● Source records:
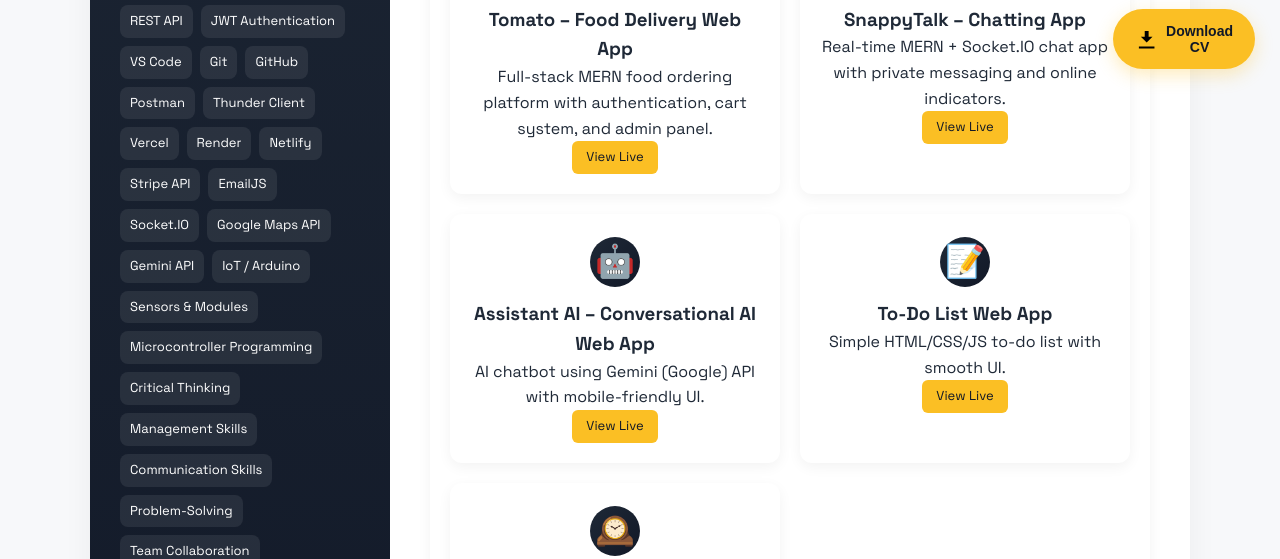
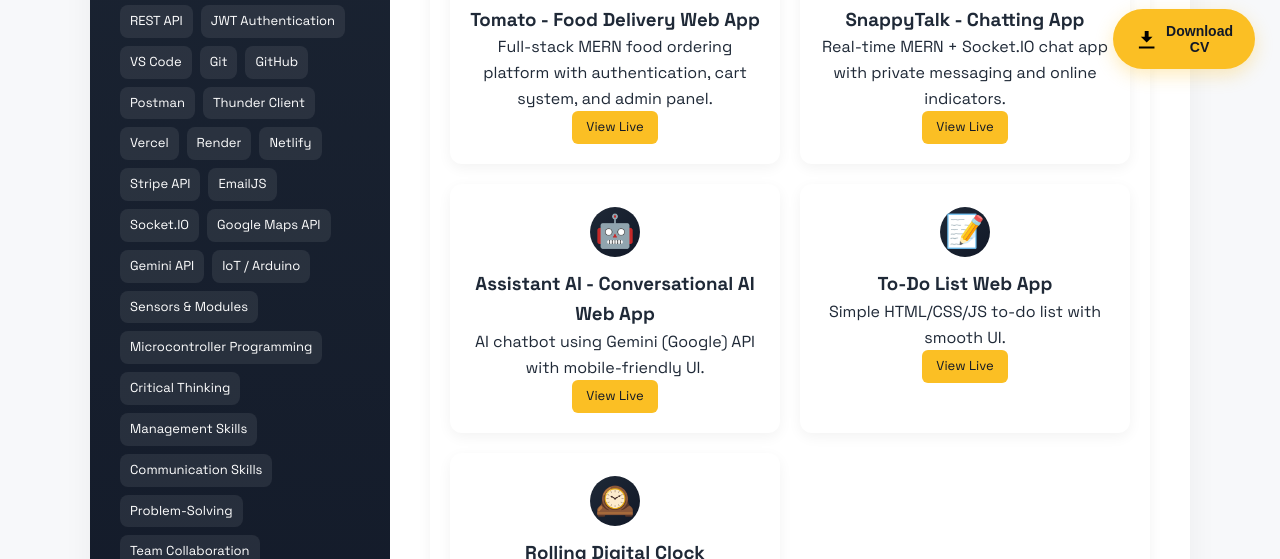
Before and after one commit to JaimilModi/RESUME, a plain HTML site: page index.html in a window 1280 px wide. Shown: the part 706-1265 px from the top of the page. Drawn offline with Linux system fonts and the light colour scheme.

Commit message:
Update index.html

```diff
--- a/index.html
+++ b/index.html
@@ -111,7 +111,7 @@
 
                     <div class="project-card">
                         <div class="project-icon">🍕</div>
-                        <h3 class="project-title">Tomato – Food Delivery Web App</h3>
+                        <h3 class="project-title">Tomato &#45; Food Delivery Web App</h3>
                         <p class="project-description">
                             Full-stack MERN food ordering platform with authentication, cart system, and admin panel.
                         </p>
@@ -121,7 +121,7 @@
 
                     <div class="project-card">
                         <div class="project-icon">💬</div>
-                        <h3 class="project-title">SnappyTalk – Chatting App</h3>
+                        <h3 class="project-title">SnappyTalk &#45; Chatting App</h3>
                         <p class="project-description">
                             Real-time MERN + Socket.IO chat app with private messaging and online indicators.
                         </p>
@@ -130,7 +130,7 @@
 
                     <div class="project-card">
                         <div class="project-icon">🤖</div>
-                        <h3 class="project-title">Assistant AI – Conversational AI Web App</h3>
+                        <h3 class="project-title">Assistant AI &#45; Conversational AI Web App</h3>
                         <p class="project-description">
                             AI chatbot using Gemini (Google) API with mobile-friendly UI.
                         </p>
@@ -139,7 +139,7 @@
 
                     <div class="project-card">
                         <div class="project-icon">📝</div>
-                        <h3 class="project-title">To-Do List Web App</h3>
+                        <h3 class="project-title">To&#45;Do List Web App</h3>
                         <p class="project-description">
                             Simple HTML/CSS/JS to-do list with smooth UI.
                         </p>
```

● Task objective: What is needed is an exact copy of every entry, with the pictures removed.

● Answer to this exercise:
Before and after one commit to JaimilModi/RESUME, a plain HTML site: page index.html in a window 1280 px wide. Shown: the part 706-1265 px from the top of the page. Drawn offline with Linux system fonts and the light colour scheme.

Commit message:
Update index.html

```diff
--- a/index.html
+++ b/index.html
@@ -111,7 +111,7 @@
 
                     <div class="project-card">
                         <div class="project-icon">🍕</div>
-                        <h3 class="project-title">Tomato – Food Delivery Web App</h3>
+                        <h3 class="project-title">Tomato &#45; Food Delivery Web App</h3>
                         <p class="project-description">
                             Full-stack MERN food ordering platform with authentication, cart system, and admin panel.
                         </p>
@@ -121,7 +121,7 @@
 
                     <div class="project-card">
                         <div class="project-icon">💬</div>
-                        <h3 class="project-title">SnappyTalk – Chatting App</h3>
+                        <h3 class="project-title">SnappyTalk &#45; Chatting App</h3>
                         <p class="project-description">
                             Real-time MERN + Socket.IO chat app with private messaging and online indicators.
                         </p>
@@ -130,7 +130,7 @@
 
                     <div class="project-card">
                         <div class="project-icon">🤖</div>
-                        <h3 class="project-title">Assistant AI – Conversational AI Web App</h3>
+                        <h3 class="project-title">Assistant AI &#45; Conversational AI Web App</h3>
                         <p class="project-description">
                             AI chatbot using Gemini (Google) API with mobile-friendly UI.
                         </p>
@@ -139,7 +139,7 @@
 
                     <div class="project-card">
                         <div class="project-icon">📝</div>
-                        <h3 class="project-title">To-Do List Web App</h3>
+                        <h3 class="project-title">To&#45;Do List Web App</h3>
                         <p class="project-description">
                             Simple HTML/CSS/JS to-do list with smooth UI.
                         </p>
```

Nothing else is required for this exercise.